|Vintage Pulp||Aug 30 2017|
But even with the considerable story depth injected into Contratto Carnale, the main attraction is female skin, with Strindberg indulging in a totally nude nap and Somer getting her kit off at several junctures, including at the aforementioned slave castle. This is actually really shocking, all things considered, but you'll be too blinded by her hotness to contemplate that. It's a shame there are so few decent promo images of her, but that's how it was with low budget 1970s movies. Strindberg, at least, posed for a few magazines, and those photos, including the promos below from the film, show what a great beauty she is. There's other beauty in Contratto Carnale too, such as exteriors shot around the Ghanaian coast and in some outlying villages. Also nice is the soundtrack, which is interspersed with a couple of classic West African tunes. Add it all together and you have a decent-not-great flick. Contratto Carnale premiered in Italy today in 1973.
|Vintage Pulp||May 25 2010|

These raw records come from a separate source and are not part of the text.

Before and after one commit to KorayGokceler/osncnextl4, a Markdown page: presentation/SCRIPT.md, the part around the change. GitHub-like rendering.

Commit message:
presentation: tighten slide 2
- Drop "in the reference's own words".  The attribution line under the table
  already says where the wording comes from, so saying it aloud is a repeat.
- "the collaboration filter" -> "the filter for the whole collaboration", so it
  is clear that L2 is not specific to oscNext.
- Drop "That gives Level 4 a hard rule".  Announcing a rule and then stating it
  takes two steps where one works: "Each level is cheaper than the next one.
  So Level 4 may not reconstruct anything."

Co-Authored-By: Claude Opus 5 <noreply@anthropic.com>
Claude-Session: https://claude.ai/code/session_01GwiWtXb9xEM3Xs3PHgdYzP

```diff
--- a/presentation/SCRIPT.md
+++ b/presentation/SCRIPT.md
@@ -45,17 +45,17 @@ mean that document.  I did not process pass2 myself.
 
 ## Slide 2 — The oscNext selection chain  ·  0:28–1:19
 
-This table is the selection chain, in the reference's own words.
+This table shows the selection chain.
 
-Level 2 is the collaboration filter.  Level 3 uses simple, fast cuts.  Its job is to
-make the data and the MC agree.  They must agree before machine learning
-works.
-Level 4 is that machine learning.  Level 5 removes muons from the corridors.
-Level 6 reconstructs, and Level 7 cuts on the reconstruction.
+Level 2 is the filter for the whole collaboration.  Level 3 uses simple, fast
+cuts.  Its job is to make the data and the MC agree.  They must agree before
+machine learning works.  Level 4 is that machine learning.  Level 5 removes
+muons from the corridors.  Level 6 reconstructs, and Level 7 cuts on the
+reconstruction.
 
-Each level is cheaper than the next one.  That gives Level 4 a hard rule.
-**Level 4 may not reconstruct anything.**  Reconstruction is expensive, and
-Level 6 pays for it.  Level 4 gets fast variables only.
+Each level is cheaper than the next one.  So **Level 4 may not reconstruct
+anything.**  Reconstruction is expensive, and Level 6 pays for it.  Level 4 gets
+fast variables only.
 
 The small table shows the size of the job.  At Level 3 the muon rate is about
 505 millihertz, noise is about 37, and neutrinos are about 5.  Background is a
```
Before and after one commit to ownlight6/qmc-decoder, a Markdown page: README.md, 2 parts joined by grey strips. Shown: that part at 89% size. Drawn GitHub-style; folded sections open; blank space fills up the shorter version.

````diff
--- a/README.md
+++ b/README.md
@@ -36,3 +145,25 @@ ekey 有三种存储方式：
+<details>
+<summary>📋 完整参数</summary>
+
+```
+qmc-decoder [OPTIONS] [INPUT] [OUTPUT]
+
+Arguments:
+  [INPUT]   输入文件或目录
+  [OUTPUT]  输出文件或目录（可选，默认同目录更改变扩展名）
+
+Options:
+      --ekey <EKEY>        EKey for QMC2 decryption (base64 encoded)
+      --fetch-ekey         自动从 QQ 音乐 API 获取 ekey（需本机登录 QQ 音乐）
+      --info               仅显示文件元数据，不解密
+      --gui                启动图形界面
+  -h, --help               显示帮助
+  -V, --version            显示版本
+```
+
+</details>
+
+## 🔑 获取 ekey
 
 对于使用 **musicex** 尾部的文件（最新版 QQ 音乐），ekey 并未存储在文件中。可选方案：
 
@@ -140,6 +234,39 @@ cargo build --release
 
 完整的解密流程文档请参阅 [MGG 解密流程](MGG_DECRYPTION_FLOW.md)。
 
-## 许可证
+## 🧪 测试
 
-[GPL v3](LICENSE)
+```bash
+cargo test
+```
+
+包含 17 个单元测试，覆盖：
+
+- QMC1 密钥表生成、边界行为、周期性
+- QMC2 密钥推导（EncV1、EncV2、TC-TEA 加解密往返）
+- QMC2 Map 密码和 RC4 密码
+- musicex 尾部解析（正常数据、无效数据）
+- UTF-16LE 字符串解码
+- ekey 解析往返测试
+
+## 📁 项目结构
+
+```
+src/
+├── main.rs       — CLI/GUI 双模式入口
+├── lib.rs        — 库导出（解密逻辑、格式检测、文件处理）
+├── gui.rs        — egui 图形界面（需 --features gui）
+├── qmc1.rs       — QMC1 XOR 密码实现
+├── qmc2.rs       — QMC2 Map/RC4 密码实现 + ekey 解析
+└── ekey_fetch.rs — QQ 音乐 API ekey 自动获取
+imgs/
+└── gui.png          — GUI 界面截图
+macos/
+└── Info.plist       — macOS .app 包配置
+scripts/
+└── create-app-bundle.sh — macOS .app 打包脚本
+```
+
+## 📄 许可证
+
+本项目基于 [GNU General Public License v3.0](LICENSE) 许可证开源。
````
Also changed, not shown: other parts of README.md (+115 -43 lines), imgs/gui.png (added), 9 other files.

Above is an amazing German promo poster for Der Schwanz des Skorpions, aka La coda dello scorpione, aka The Case of the Scorpion’s Tail. You may have noticed we’re on a bit of a giallo kick of late. This one was directed by Sergio Martino, who also gave us the unforgettably titled thrillers Your Vice Is a Locked Room and Only I Have the Key and The Bodies Bear Traces of Carnal Violence. When a woman inherits a million dollars from a husband who died in a plane crash, people start crawling out of the woodwork and all of them want a share of the loot. We won’t go into more detail, except to say that it’s pretty good, and the interesting Swedish actress Anita Strindberg—whose fantastically-shaped mouth probably fueled about fifty million erotic fantasies during the seventies—co-stars with hunky George Hilton. The title refers to a scorpion cufflink that’s a clue to the killer’s identity, but we didn’t really pay too much attention to the plot details because we were too busy contemplating the anti-gravitational properties of Strindberg’s two, uh, body modifications. They must be among the first to appear on a movie screen, so Der Schwanz des Skorpions isn’t just a fun giallo, it’s also historically significant. Sort of. It opened in West Berlin, West Germany, today in 1973.